Former small-town superintendent Marc Thielman, who fought against mask-wearing rules during the pandemic, won the Republican governor’s straw poll of a few hundred conservative Republican Party loyalists in Welches on Saturday night, beating many of the more well-funded fronts in the race. -runners.
Thielman, who served as superintendent of the Alsea School District for more than a decade, received 53% of the vote in the first round of ranking voting at the traditional Dorchester Conference of Oregon Republicans. He beat Sandy Mayor Stan Pulliam who got 17%, political consultant Bridget Barton who got 13% and former House Minority Leader Christine Drazan with 9% of the vote. Bud Pierce, a Salem oncologist who was the Republican nominee in 2016 and is leading in some polls, received less than 1%.
Only 223 votes were cast in Saturday’s poll, which historically has not been an accurate predictor of who will win the Republican primary, but is an indicator of which candidates some conservative party leaders favor.
While 19 Republicans filed for Oregon governor, only nine were on the ballot for Saturday’s straw ballot. Ranking voting meant that the candidates with the fewest votes were eliminated round by round. In the final round, Thielman got 61% of the vote, beating Barton, who got 25%.
The Dorchester Conference, launched in 1965, has in recent years drawn conservatives and party loyalists from across the state for a weekend of speeches, festivities and candidate debates.

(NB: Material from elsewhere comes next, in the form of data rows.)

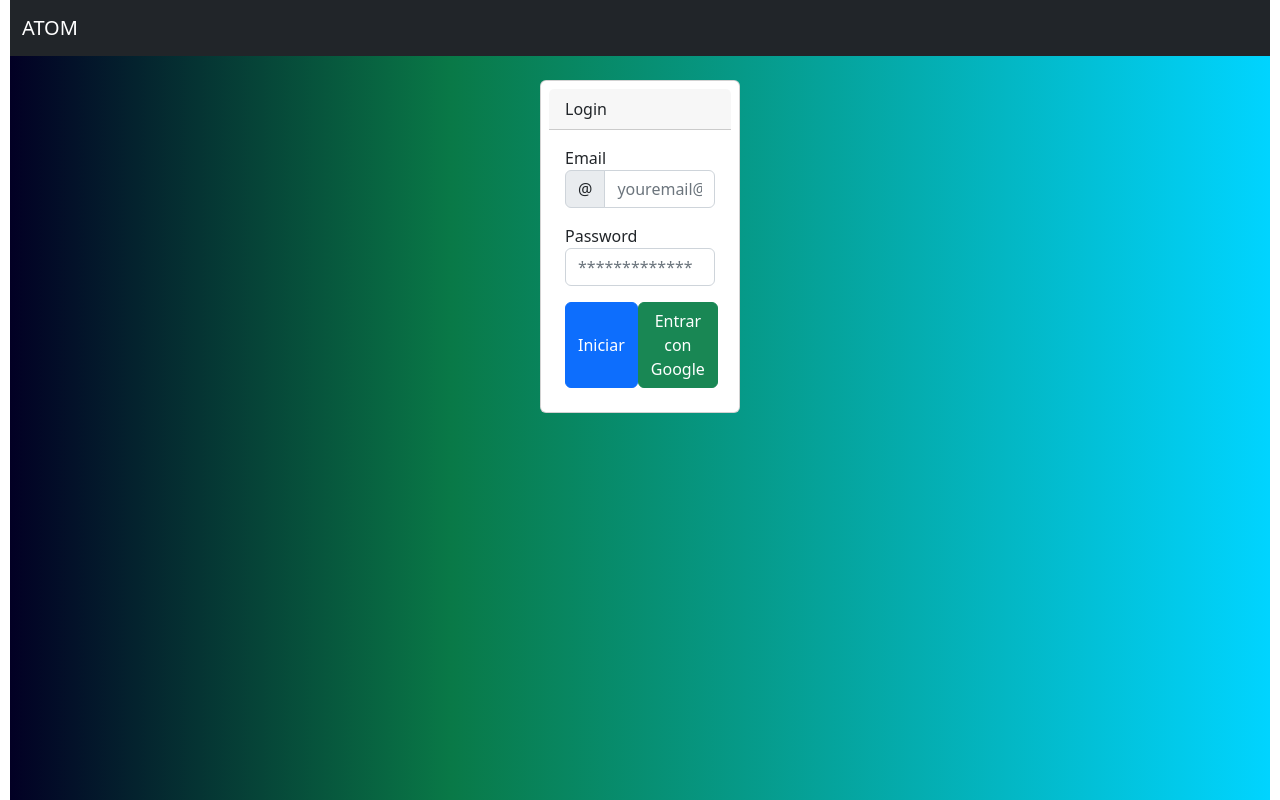
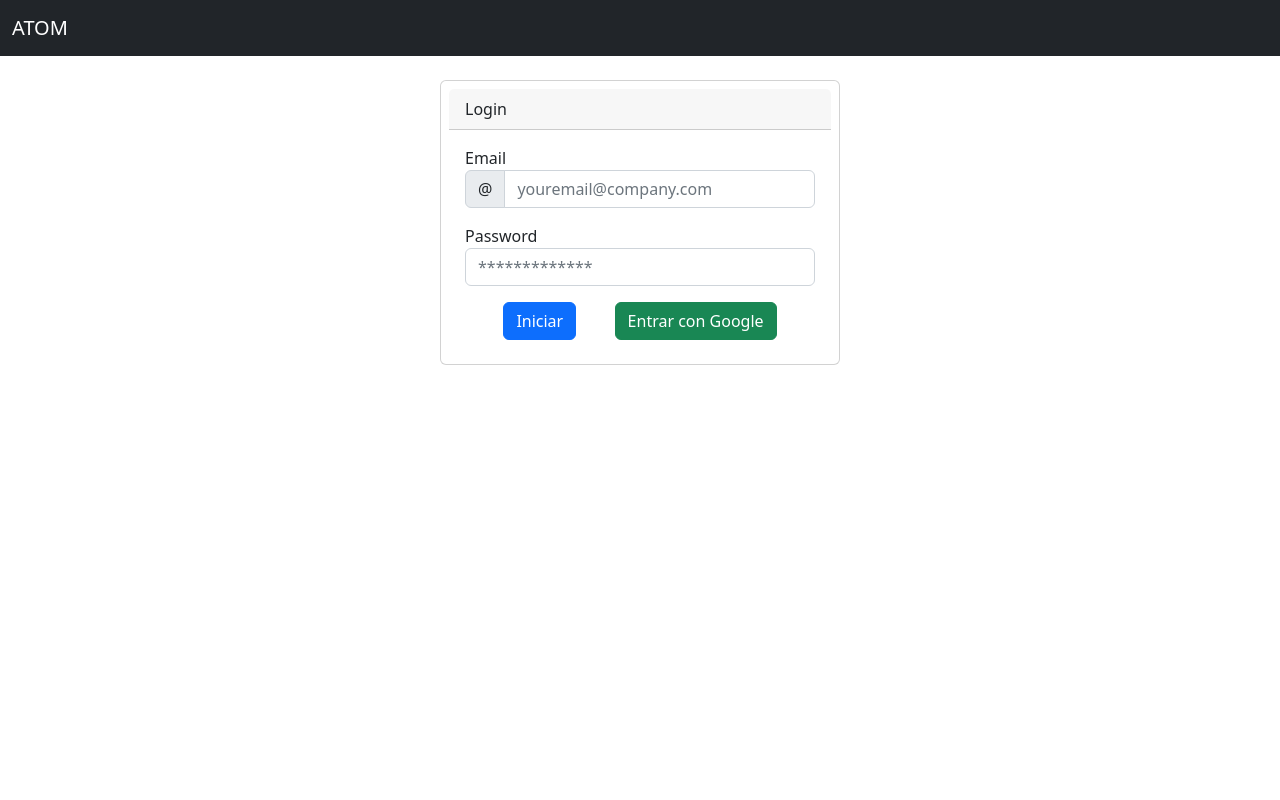
Before and after one commit to alejosanchez99/Hackday-FrontEnd, a React (Create React App) app in the folder Web/: page / in a window 1280 px wide. Shown: the top 800 px of the page. Built offline with nearby package versions, Linux system fonts and the light colour scheme; no server answers.

Commit message:
Ajustes Frontend

```diff
--- a/Web/src/screens/Login/LoginScreen.js
+++ b/Web/src/screens/Login/LoginScreen.js
@@ -40,7 +40,7 @@ const LoginScreen = () => {
   };
 
   return (
-    <div className="card mt-4 p-2">
+    <div className="card mt-4 p-2" style={{width: "400px"}}>
       <div className='card-header'>
         Login
       </div>
@@ -50,9 +50,9 @@ const LoginScreen = () => {
         >
           <div className='mb-3'>
             <label>Email</label>
-            <div class="input-group mb-3">
-              <span class="input-group-text" id="basic-addon1">@</span>
-              <input type="email" name="email" onChange={handleChange} class="form-control" placeholder="youremail@company.tld" aria-label="Username" aria-describedby="basic-addon1" />
+            <div className="input-group mb-3">
+              <span className="input-group-text" id="basic-addon1">@</span>
+              <input type="email" name="email" onChange={handleChange} class="form-control" placeholder="youremail@company.com" aria-label="Username" aria-describedby="basic-addon1" />
             </div>
           </div>
           <div className="mb-3">
@@ -78,7 +78,7 @@ const LoginScreen = () => {
           </div>
           {
             error && (
-              <div class="alert alert-danger mt-3" role="alert">
+              <div className="alert alert-danger mt-3" role="alert">
                 {error}
               </div>
             )
--- a/Web/src/screens/Main/styles.css
+++ b/Web/src/screens/Main/styles.css
@@ -1,8 +1,3 @@
 .main {
-    background: rgb(2,0,36);
-background: linear-gradient(90deg, rgba(2,0,36,1) 0%, rgba(9,121,71,1) 35%, rgba(8,134,96,1) 44%, rgba(0,212,255,1) 100%);
 
-margin: auto 10px;
-width: auto;
-height: 2000px;
 }
```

Thielman, a conservative Republican, has raised about $251,000 so far, which includes a $20,000 loan he made to his campaign, campaign finance records show. This has nothing to do with the $2.14 million raised by Drazan, the nearly $1.3 million raised by former lawmaker and business consultant Bob Tiernan, and the nearly $1 million that Pierce donated to his own campaign, which raised nearly $1.6 million in total.
Thielman made waves in January when the Alsea School Board voted on his request to make masks optional in classrooms, going against COVID-19 protocols set by the Oregon Health Authority.
In February, Thielman resigned as superintendent, saying he wanted to devote his full attention to running for governor. His resignation came a week after three formal complaints were filed against him, alleging a hostile work environment, illegal firing practices and disregard for views that were not his own.